- _TASK DETAILS_
Only an exact copy of the listing below will do.

☆ ☆ ☆ ☆ ☆

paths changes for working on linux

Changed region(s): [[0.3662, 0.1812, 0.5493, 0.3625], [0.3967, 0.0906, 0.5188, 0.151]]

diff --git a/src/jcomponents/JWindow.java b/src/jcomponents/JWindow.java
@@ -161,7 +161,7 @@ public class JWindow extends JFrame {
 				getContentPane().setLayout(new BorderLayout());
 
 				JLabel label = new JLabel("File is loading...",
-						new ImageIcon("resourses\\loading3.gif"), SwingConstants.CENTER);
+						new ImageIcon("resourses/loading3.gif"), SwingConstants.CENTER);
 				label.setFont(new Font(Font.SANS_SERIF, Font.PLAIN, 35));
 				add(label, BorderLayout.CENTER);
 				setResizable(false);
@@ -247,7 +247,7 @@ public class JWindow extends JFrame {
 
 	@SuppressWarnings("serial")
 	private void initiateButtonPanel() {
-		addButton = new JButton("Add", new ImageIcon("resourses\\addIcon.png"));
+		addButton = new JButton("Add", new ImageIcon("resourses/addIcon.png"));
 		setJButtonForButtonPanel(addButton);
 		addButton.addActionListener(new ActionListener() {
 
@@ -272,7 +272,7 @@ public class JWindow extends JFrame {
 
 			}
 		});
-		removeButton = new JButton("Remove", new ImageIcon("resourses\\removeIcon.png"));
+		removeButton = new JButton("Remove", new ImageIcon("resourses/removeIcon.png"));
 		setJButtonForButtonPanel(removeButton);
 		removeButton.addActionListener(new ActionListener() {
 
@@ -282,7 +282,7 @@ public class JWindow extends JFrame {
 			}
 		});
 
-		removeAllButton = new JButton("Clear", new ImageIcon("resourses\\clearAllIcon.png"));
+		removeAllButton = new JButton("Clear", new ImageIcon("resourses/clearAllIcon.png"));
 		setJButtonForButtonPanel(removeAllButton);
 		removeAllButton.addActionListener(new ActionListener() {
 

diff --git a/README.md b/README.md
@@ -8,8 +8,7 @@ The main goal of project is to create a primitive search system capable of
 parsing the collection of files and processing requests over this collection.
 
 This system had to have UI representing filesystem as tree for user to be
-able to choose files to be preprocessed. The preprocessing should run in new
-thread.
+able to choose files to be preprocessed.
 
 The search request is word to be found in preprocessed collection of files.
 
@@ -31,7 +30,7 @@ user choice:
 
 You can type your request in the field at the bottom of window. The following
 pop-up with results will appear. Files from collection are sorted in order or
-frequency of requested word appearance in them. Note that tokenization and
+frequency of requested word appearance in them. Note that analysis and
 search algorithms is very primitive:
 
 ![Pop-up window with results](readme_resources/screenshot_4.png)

☆ ☆ ☆ ☆ ☆

- _ANSWER SPACE_
paths changes for working on linux

Changed region(s): [[0.3662, 0.1812, 0.5493, 0.3625], [0.3967, 0.0906, 0.5188, 0.151]]

diff --git a/src/jcomponents/JWindow.java b/src/jcomponents/JWindow.java
@@ -161,7 +161,7 @@ public class JWindow extends JFrame {
 				getContentPane().setLayout(new BorderLayout());
 
 				JLabel label = new JLabel("File is loading...",
-						new ImageIcon("resourses\\loading3.gif"), SwingConstants.CENTER);
+						new ImageIcon("resourses/loading3.gif"), SwingConstants.CENTER);
 				label.setFont(new Font(Font.SANS_SERIF, Font.PLAIN, 35));
 				add(label, BorderLayout.CENTER);
 				setResizable(false);
@@ -247,7 +247,7 @@ public class JWindow extends JFrame {
 
 	@SuppressWarnings("serial")
 	private void initiateButtonPanel() {
-		addButton = new JButton("Add", new ImageIcon("resourses\\addIcon.png"));
+		addButton = new JButton("Add", new ImageIcon("resourses/addIcon.png"));
 		setJButtonForButtonPanel(addButton);
 		addButton.addActionListener(new ActionListener() {
 
@@ -272,7 +272,7 @@ public class JWindow extends JFrame {
 
 			}
 		});
-		removeButton = new JButton("Remove", new ImageIcon("resourses\\removeIcon.png"));
+		removeButton = new JButton("Remove", new ImageIcon("resourses/removeIcon.png"));
 		setJButtonForButtonPanel(removeButton);
 		removeButton.addActionListener(new ActionListener() {
 
@@ -282,7 +282,7 @@ public class JWindow extends JFrame {
 			}
 		});
 
-		removeAllButton = new JButton("Clear", new ImageIcon("resourses\\clearAllIcon.png"));
+		removeAllButton = new JButton("Clear", new ImageIcon("resourses/clearAllIcon.png"));
 		setJButtonForButtonPanel(removeAllButton);
 		removeAllButton.addActionListener(new ActionListener() {
 

diff --git a/README.md b/README.md
@@ -8,8 +8,7 @@ The main goal of project is to create a primitive search system capable of
 parsing the collection of files and processing requests over this collection.
 
 This system had to have UI representing filesystem as tree for user to be
-able to choose files to be preprocessed. The preprocessing should run in new
-thread.
+able to choose files to be preprocessed.
 
 The search request is word to be found in preprocessed collection of files.
 
@@ -31,7 +30,7 @@ user choice:
 
 You can type your request in the field at the bottom of window. The following
 pop-up with results will appear. Files from collection are sorted in order or
-frequency of requested word appearance in them. Note that tokenization and
+frequency of requested word appearance in them. Note that analysis and
 search algorithms is very primitive:
 
 ![Pop-up window with results](readme_resources/screenshot_4.png)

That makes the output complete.